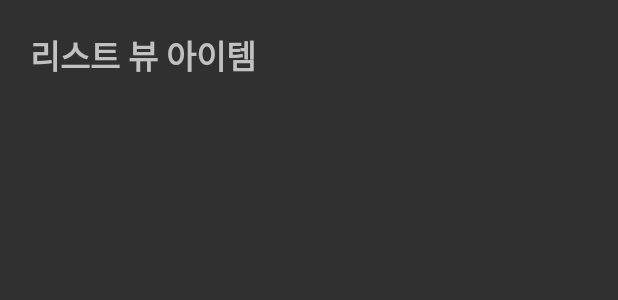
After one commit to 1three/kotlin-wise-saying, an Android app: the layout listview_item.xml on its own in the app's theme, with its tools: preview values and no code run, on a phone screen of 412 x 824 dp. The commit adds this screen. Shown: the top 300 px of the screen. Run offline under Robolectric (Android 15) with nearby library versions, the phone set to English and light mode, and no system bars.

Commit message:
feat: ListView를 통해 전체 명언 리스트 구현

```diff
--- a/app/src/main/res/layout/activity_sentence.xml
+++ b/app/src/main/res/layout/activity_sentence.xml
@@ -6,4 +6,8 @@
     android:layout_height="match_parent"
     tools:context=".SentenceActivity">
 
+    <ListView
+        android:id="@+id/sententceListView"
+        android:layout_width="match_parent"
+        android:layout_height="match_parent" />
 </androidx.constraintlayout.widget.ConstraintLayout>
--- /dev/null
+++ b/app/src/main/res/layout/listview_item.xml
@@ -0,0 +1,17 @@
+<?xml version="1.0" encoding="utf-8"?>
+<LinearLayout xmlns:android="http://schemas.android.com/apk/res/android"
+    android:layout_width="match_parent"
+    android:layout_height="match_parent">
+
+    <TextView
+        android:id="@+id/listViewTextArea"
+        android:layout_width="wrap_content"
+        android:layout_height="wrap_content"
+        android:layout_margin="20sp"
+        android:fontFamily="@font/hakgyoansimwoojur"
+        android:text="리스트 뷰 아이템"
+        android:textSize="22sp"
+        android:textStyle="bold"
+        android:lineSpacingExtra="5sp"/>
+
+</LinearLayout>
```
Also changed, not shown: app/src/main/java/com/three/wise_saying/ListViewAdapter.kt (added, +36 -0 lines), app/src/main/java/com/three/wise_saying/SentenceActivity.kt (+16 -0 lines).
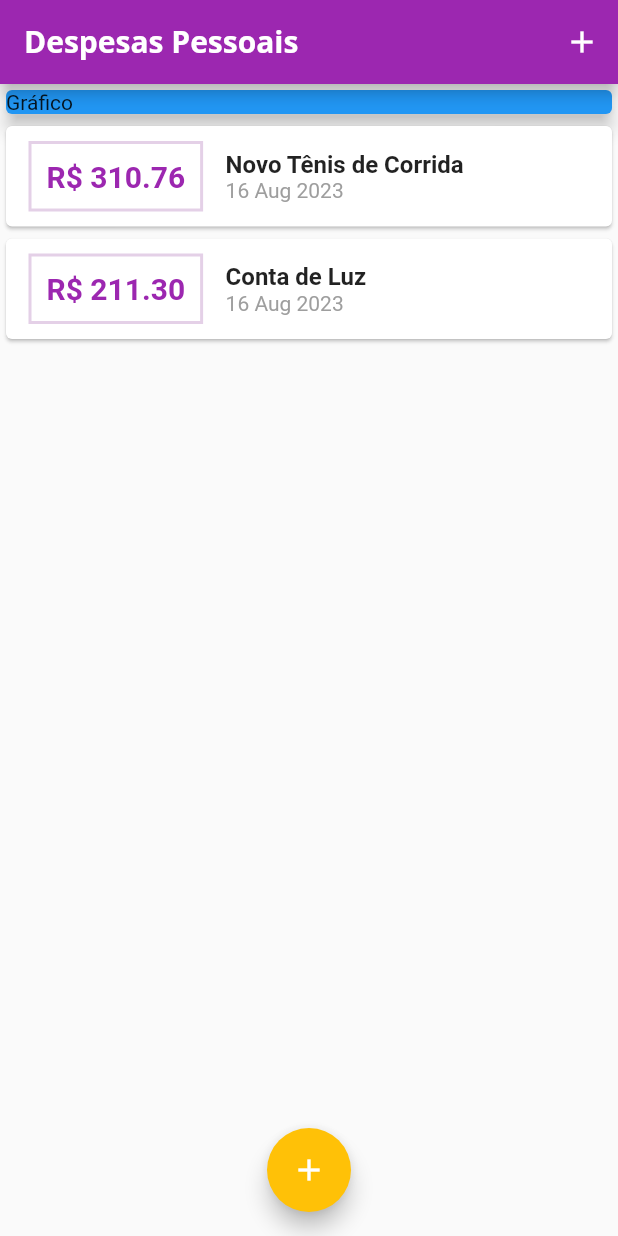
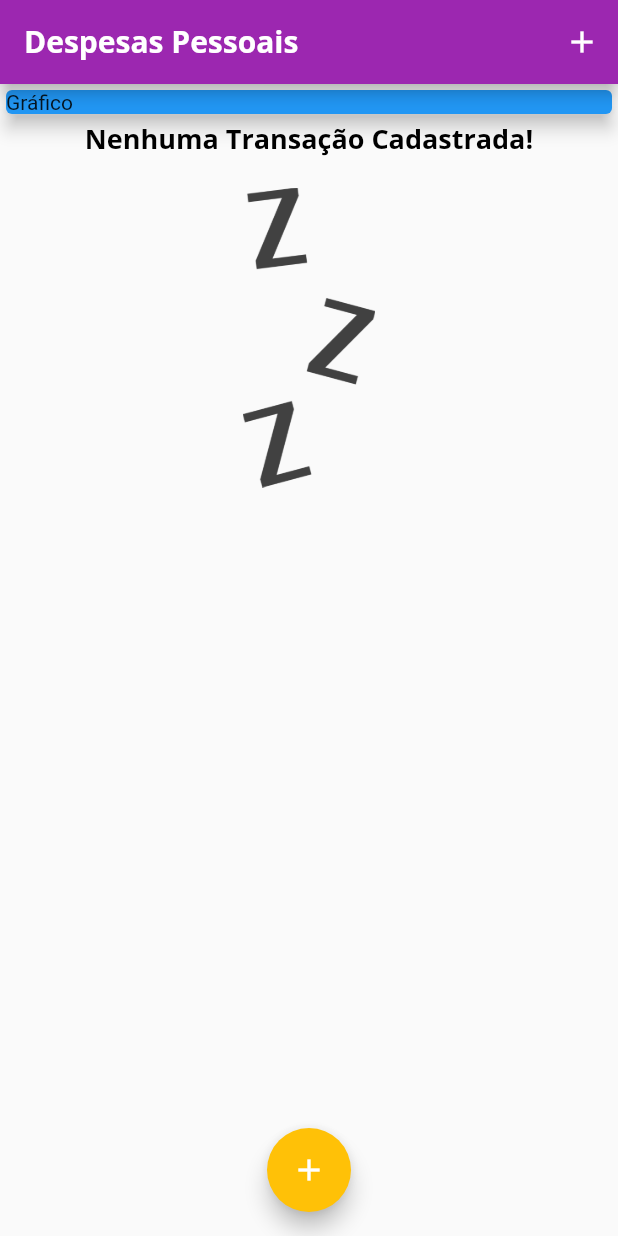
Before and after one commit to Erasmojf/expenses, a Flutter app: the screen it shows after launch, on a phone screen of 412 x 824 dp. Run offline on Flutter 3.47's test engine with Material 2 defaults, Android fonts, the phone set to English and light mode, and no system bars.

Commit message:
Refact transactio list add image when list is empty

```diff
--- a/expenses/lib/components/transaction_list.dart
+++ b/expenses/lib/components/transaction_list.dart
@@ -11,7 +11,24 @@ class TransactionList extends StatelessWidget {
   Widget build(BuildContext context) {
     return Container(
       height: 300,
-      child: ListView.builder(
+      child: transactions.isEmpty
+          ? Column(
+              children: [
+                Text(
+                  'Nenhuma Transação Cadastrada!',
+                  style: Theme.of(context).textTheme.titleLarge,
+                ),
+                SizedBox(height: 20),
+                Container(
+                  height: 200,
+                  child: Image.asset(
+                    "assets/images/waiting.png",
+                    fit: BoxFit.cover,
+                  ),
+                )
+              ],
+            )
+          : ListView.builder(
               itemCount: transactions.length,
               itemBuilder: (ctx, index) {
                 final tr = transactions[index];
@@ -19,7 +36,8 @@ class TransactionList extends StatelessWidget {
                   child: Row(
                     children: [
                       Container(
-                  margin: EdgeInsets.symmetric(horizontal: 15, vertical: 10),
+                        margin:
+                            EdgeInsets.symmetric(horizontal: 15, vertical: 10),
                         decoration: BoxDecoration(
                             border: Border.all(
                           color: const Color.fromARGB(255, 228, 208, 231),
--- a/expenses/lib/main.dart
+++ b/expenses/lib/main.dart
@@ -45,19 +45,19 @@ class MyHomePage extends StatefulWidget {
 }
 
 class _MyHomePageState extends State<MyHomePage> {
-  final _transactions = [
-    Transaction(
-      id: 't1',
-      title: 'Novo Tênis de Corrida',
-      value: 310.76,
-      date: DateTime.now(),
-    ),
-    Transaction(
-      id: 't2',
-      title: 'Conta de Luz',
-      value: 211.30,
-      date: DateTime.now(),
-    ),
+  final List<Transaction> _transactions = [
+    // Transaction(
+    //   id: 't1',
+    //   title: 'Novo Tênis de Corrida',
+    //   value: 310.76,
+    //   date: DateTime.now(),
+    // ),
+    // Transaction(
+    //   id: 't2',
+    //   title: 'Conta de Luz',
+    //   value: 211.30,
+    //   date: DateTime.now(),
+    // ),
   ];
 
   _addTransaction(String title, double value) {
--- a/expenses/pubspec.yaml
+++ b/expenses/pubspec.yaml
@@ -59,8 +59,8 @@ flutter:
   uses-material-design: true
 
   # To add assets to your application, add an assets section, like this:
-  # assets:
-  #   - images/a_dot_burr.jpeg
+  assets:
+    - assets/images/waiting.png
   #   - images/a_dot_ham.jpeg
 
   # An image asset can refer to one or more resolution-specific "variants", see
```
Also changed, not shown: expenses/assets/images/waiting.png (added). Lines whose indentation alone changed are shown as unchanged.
__________
● **EXERCISE PROMPT**
Nothing but the pictures should be left out when the material above is copied.

● **YOUR SOLUTION**
After one commit to 1three/kotlin-wise-saying, an Android app: the layout listview_item.xml on its own in the app's theme, with its tools: preview values and no code run, on a phone screen of 412 x 824 dp. The commit adds this screen. Shown: the top 300 px of the screen. Run offline under Robolectric (Android 15) with nearby library versions, the phone set to English and light mode, and no system bars.

Commit message:
feat: ListView를 통해 전체 명언 리스트 구현

```diff
--- a/app/src/main/res/layout/activity_sentence.xml
+++ b/app/src/main/res/layout/activity_sentence.xml
@@ -6,4 +6,8 @@
     android:layout_height="match_parent"
     tools:context=".SentenceActivity">
 
+    <ListView
+        android:id="@+id/sententceListView"
+        android:layout_width="match_parent"
+        android:layout_height="match_parent" />
 </androidx.constraintlayout.widget.ConstraintLayout>
--- /dev/null
+++ b/app/src/main/res/layout/listview_item.xml
@@ -0,0 +1,17 @@
+<?xml version="1.0" encoding="utf-8"?>
+<LinearLayout xmlns:android="http://schemas.android.com/apk/res/android"
+    android:layout_width="match_parent"
+    android:layout_height="match_parent">
+
+    <TextView
+        android:id="@+id/listViewTextArea"
+        android:layout_width="wrap_content"
+        android:layout_height="wrap_content"
+        android:layout_margin="20sp"
+        android:fontFamily="@font/hakgyoansimwoojur"
+        android:text="리스트 뷰 아이템"
+        android:textSize="22sp"
+        android:textStyle="bold"
+        android:lineSpacingExtra="5sp"/>
+
+</LinearLayout>
```
Also changed, not shown: app/src/main/java/com/three/wise_saying/ListViewAdapter.kt (added, +36 -0 lines), app/src/main/java/com/three/wise_saying/SentenceActivity.kt (+16 -0 lines).
Before and after one commit to Erasmojf/expenses, a Flutter app: the screen it shows after launch, on a phone screen of 412 x 824 dp. Run offline on Flutter 3.47's test engine with Material 2 defaults, Android fonts, the phone set to English and light mode, and no system bars.

Commit message:
Refact transactio list add image when list is empty

```diff
--- a/expenses/lib/components/transaction_list.dart
+++ b/expenses/lib/components/transaction_list.dart
@@ -11,7 +11,24 @@ class TransactionList extends StatelessWidget {
   Widget build(BuildContext context) {
     return Container(
       height: 300,
-      child: ListView.builder(
+      child: transactions.isEmpty
+          ? Column(
+              children: [
+                Text(
+                  'Nenhuma Transação Cadastrada!',
+                  style: Theme.of(context).textTheme.titleLarge,
+                ),
+                SizedBox(height: 20),
+                Container(
+                  height: 200,
+                  child: Image.asset(
+                    "assets/images/waiting.png",
+                    fit: BoxFit.cover,
+                  ),
+                )
+              ],
+            )
+          : ListView.builder(
               itemCount: transactions.length,
               itemBuilder: (ctx, index) {
                 final tr = transactions[index];
@@ -19,7 +36,8 @@ class TransactionList extends StatelessWidget {
                   child: Row(
                     children: [
                       Container(
-                  margin: EdgeInsets.symmetric(horizontal: 15, vertical: 10),
+                        margin:
+                            EdgeInsets.symmetric(horizontal: 15, vertical: 10),
                         decoration: BoxDecoration(
                             border: Border.all(
                           color: const Color.fromARGB(255, 228, 208, 231),
--- a/expenses/lib/main.dart
+++ b/expenses/lib/main.dart
@@ -45,19 +45,19 @@ class MyHomePage extends StatefulWidget {
 }
 
 class _MyHomePageState extends State<MyHomePage> {
-  final _transactions = [
-    Transaction(
-      id: 't1',
-      title: 'Novo Tênis de Corrida',
-      value: 310.76,
-      date: DateTime.now(),
-    ),
-    Transaction(
-      id: 't2',
-      title: 'Conta de Luz',
-      value: 211.30,
-      date: DateTime.now(),
-    ),
+  final List<Transaction> _transactions = [
+    // Transaction(
+    //   id: 't1',
+    //   title: 'Novo Tênis de Corrida',
+    //   value: 310.76,
+    //   date: DateTime.now(),
+    // ),
+    // Transaction(
+    //   id: 't2',
+    //   title: 'Conta de Luz',
+    //   value: 211.30,
+    //   date: DateTime.now(),
+    // ),
   ];
 
   _addTransaction(String title, double value) {
--- a/expenses/pubspec.yaml
+++ b/expenses/pubspec.yaml
@@ -59,8 +59,8 @@ flutter:
   uses-material-design: true
 
   # To add assets to your application, add an assets section, like this:
-  # assets:
-  #   - images/a_dot_burr.jpeg
+  assets:
+    - assets/images/waiting.png
   #   - images/a_dot_ham.jpeg
 
   # An image asset can refer to one or more resolution-specific "variants", see
```
Also changed, not shown: expenses/assets/images/waiting.png (added). Lines whose indentation alone changed are shown as unchanged.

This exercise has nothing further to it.